* [DIRECTIONS FOR THIS TASK]:
Copy out each line of the material exactly. Pictures do not belong in the copy.
--- THE INPUT Enclosed Below ---
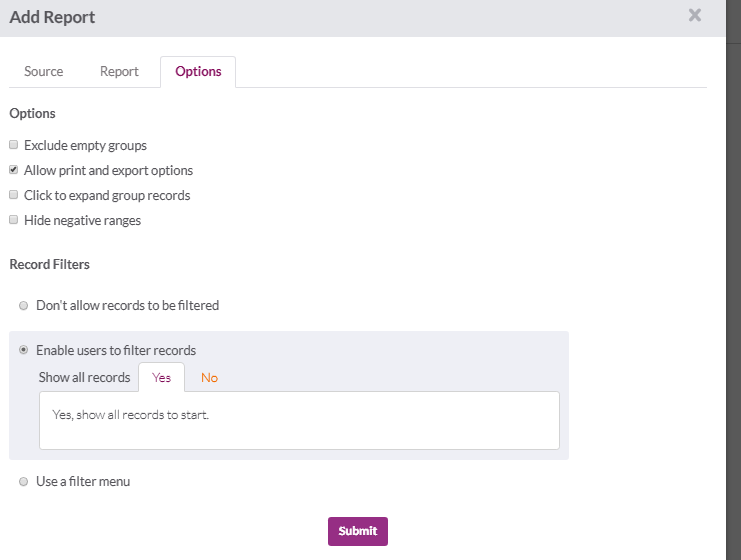
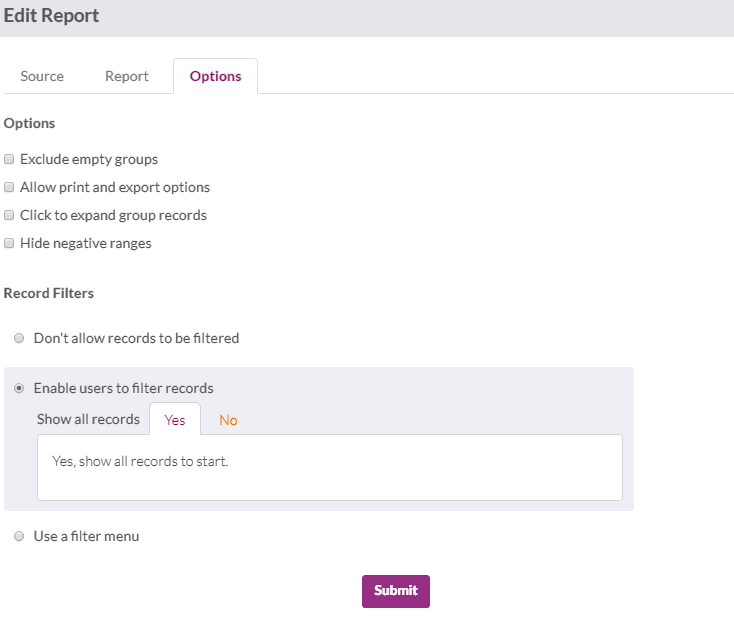
Updated Changes folders for 27, 28, 45, 53.

diff --git a/changes/27.md b/changes/27.md
@@ -1,6 +1,6 @@
 # 27 As a PPR staff person, I want to be able to view where one of my colleagues is assigned and their (facility) contact information, so that I can contact them.
 
-1. Create new page using the "Link to a new page" Start by editing the "Staff Menu" in Staff.
+1. Create new page using the "Link to a new page" Start by editing the "Staff Menu" in Staff.
    ![1](images/27/01.png)
 
 2. Click on "Link to a new page"
@@ -34,44 +34,44 @@
 
 ![](images/27/10.png)
 
-11. Edit Staff Menus for Facility and Programs to include Staff Contacts, and create one a Staff Menu for Staff Contacts. Start by cling on the Staff Menu for the page for Facility.
+10. Edit Staff Menus for Facility and Programs to include Staff Contacts, and create the Staff Menu in Staff Contacts. Start by clicking on the Staff Menu for the page for Facility.
 
 ![](images/27/11.png)
 
-12. Add link to an existing page.
+11. Add link to an existing page.
 
 ![](images/27/12.png)
 
-13. Name it "Staff Contacts".
+12. Name it "Staff Contacts".
 
 ![](images/27/13.png)
 
-14. Save Changes.
+13. Save Changes.
 
 ![](images/27/14.png)
 
-15. Edit the Staff Menu in the Programs page.
+14. Edit the Staff Menu in the Programs page.
 
 ![](images/27/15.png)
 
-16.  Add link to an existing page
+15.  Add link to an existing page
 
 ![](images/27/16.png)
 
-17.  Save Changes.
+16.  Save Changes.
 
 ![](images/27/18.png)
 
-18. Add a Staff Menu to the Staff Contacts page.
+17. Add a Staff Menu to the Staff Contacts page.
 
 ![](images/27/19.png)
 
-19. Add a Menu, name it Staff Menu* and move it above the Staffs table.
+18. Add a Menu, name it Staff Menu* and move it above the Staffs table.
 
 ![](images/27/20.png)
 
-20. Edit until it works like the other menus, seen below: My Profile, My Facilities, Programs, Staff Contacts
+19. Edit until it works like the other menus, seen below: My Profile, My Facilities, Programs, Staff Contacts
 
 ![](images/27/21.png)
 
-   
+   

diff --git a/changes/45.md b/changes/45.md
@@ -12,12 +12,12 @@
 
 4. Set data as follows, add spaces where needed:
 - Short Text: Form Link, Form Name, Form ID, Revision Number, Grouping, Relative Link
-- Paragraph Text: Notes, Purpose
+- Paragraph Text: Notes, Purpose, Status
 - Boolean: ExternalFacing?, Online Submission?, Online Availability
-- Multiple Choice: Source, Category/Division, Type, Scan/PDF, Job Association
+- Multiple Choice: Source, Category/Division, Type, Scan/PDF, Job Association, ROT, Source
 - Number: Pages
 - Link-URL: Download Link
-- Exclude (uncheck the Include box): ROT, Source, Status
+
   ![](images/45/04.PNG)
 
 5. Add Link in Staff View.
@@ -59,8 +59,8 @@
 17. Edit the table by clicking the settings icon.
    ![](images/45/21.png)
 
-18.  Add the Columns in the order as presented. Move the Download Link to the right of the Form Link.
+18. Add the Columns in the order: Form Name, Purpose, Download Link
    ![](images/45/25.png)
-   
+
 19. Edit Header to "Forms Library" and caption to "Use the search or filter functions to easily find the form you are looking for.  Click download link to download the file.  Contact Andy if you have a form to add to the library or need to request one that is missing from the forms library." Click Save Changes.
    ![](images/45/26.png)

diff --git a/changes/28.md b/changes/28.md
@@ -1,0 +1,33 @@
+# 28. As a MyPPR Manager, I want to be able to manage where my staff are in a easy to use interface so that I can have an authoritative list of where staff are assigned.
+
+1. Click Settings icon in Menu under the Manager's page.
+   ![](images/28/01.PNG)
+
+2. Create Link to a new page.
+   ![](images/28/02.PNG)
+
+3. Click "Select an Object" under the Quick Start Page tab.
+   ![](images/28/03.PNG)
+
+4. Choose "Users".
+   ![](images/28/04.PNG)
+
+5. Check/un-check the boxes as seen below.
+   ![](images/28/05.PNG)
+
+6. Name the page "Facility Staff".
+   ![](images/28/06.PNG)
+
+7. Save changes.
+   ![](images/28/07.PNG)
+
+8. Edit the view by clicking the settings icon on the Facility Staff table.
+   ![](images/28/08.PNG)
+
+9. Edit the table so it displayys the following columns in the following order with these titles: Name, Staff Title, Email, Secondary Email, Contact Phone Number, District, Employee Number, Edit User, Assigned Facility.
+   ![](images/28/09.PNG)
+
+10. Add the Facility Staff to the other menus in the Mangers role. Click on the settings icon for the Menus each of the views for Manager. 
+   ![](images/28/10.png)
+
+

diff --git a/changes/53.md b/changes/53.md
@@ -4,6 +4,16 @@
    ![](images/53/01.PNG)
 
 2. Choose ProgramAttendances connected to this Programs. Then Add report.
-
    ![](images/53/02.PNG)
+
+3. Edit the report to match below
+   ![](images/53/03.PNG)
+
+4. Edit the options to match below.
+   ![](images/53/04.PNG)
+
+5.  Edit link to say "My Facility Performance"
+
+   ![](images/53/05.png)
+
--- End of Enclosed THE INPUT ---
* [WRITTEN RESPONSE]:
Updated Changes folders for 27, 28, 45, 53.

diff --git a/changes/27.md b/changes/27.md
@@ -1,6 +1,6 @@
 # 27 As a PPR staff person, I want to be able to view where one of my colleagues is assigned and their (facility) contact information, so that I can contact them.
 
-1. Create new page using the "Link to a new page" Start by editing the "Staff Menu" in Staff.
+1. Create new page using the "Link to a new page" Start by editing the "Staff Menu" in Staff.
    ![1](images/27/01.png)
 
 2. Click on "Link to a new page"
@@ -34,44 +34,44 @@
 
 ![](images/27/10.png)
 
-11. Edit Staff Menus for Facility and Programs to include Staff Contacts, and create one a Staff Menu for Staff Contacts. Start by cling on the Staff Menu for the page for Facility.
+10. Edit Staff Menus for Facility and Programs to include Staff Contacts, and create the Staff Menu in Staff Contacts. Start by clicking on the Staff Menu for the page for Facility.
 
 ![](images/27/11.png)
 
-12. Add link to an existing page.
+11. Add link to an existing page.
 
 ![](images/27/12.png)
 
-13. Name it "Staff Contacts".
+12. Name it "Staff Contacts".
 
 ![](images/27/13.png)
 
-14. Save Changes.
+13. Save Changes.
 
 ![](images/27/14.png)
 
-15. Edit the Staff Menu in the Programs page.
+14. Edit the Staff Menu in the Programs page.
 
 ![](images/27/15.png)
 
-16.  Add link to an existing page
+15.  Add link to an existing page
 
 ![](images/27/16.png)
 
-17.  Save Changes.
+16.  Save Changes.
 
 ![](images/27/18.png)
 
-18. Add a Staff Menu to the Staff Contacts page.
+17. Add a Staff Menu to the Staff Contacts page.
 
 ![](images/27/19.png)
 
-19. Add a Menu, name it Staff Menu* and move it above the Staffs table.
+18. Add a Menu, name it Staff Menu* and move it above the Staffs table.
 
 ![](images/27/20.png)
 
-20. Edit until it works like the other menus, seen below: My Profile, My Facilities, Programs, Staff Contacts
+19. Edit until it works like the other menus, seen below: My Profile, My Facilities, Programs, Staff Contacts
 
 ![](images/27/21.png)
 
-   
+   

diff --git a/changes/45.md b/changes/45.md
@@ -12,12 +12,12 @@
 
 4. Set data as follows, add spaces where needed:
 - Short Text: Form Link, Form Name, Form ID, Revision Number, Grouping, Relative Link
-- Paragraph Text: Notes, Purpose
+- Paragraph Text: Notes, Purpose, Status
 - Boolean: ExternalFacing?, Online Submission?, Online Availability
-- Multiple Choice: Source, Category/Division, Type, Scan/PDF, Job Association
+- Multiple Choice: Source, Category/Division, Type, Scan/PDF, Job Association, ROT, Source
 - Number: Pages
 - Link-URL: Download Link
-- Exclude (uncheck the Include box): ROT, Source, Status
+
   ![](images/45/04.PNG)
 
 5. Add Link in Staff View.
@@ -59,8 +59,8 @@
 17. Edit the table by clicking the settings icon.
    ![](images/45/21.png)
 
-18.  Add the Columns in the order as presented. Move the Download Link to the right of the Form Link.
+18. Add the Columns in the order: Form Name, Purpose, Download Link
    ![](images/45/25.png)
-   
+
 19. Edit Header to "Forms Library" and caption to "Use the search or filter functions to easily find the form you are looking for.  Click download link to download the file.  Contact Andy if you have a form to add to the library or need to request one that is missing from the forms library." Click Save Changes.
    ![](images/45/26.png)

diff --git a/changes/28.md b/changes/28.md
@@ -1,0 +1,33 @@
+# 28. As a MyPPR Manager, I want to be able to manage where my staff are in a easy to use interface so that I can have an authoritative list of where staff are assigned.
+
+1. Click Settings icon in Menu under the Manager's page.
+   ![](images/28/01.PNG)
+
+2. Create Link to a new page.
+   ![](images/28/02.PNG)
+
+3. Click "Select an Object" under the Quick Start Page tab.
+   ![](images/28/03.PNG)
+
+4. Choose "Users".
+   ![](images/28/04.PNG)
+
+5. Check/un-check the boxes as seen below.
+   ![](images/28/05.PNG)
+
+6. Name the page "Facility Staff".
+   ![](images/28/06.PNG)
+
+7. Save changes.
+   ![](images/28/07.PNG)
+
+8. Edit the view by clicking the settings icon on the Facility Staff table.
+   ![](images/28/08.PNG)
+
+9. Edit the table so it displayys the following columns in the following order with these titles: Name, Staff Title, Email, Secondary Email, Contact Phone Number, District, Employee Number, Edit User, Assigned Facility.
+   ![](images/28/09.PNG)
+
+10. Add the Facility Staff to the other menus in the Mangers role. Click on the settings icon for the Menus each of the views for Manager. 
+   ![](images/28/10.png)
+
+

diff --git a/changes/53.md b/changes/53.md
@@ -4,6 +4,16 @@
    ![](images/53/01.PNG)
 
 2. Choose ProgramAttendances connected to this Programs. Then Add report.
-
    ![](images/53/02.PNG)
+
+3. Edit the report to match below
+   ![](images/53/03.PNG)
+
+4. Edit the options to match below.
+   ![](images/53/04.PNG)
+
+5.  Edit link to say "My Facility Performance"
+
+   ![](images/53/05.png)
+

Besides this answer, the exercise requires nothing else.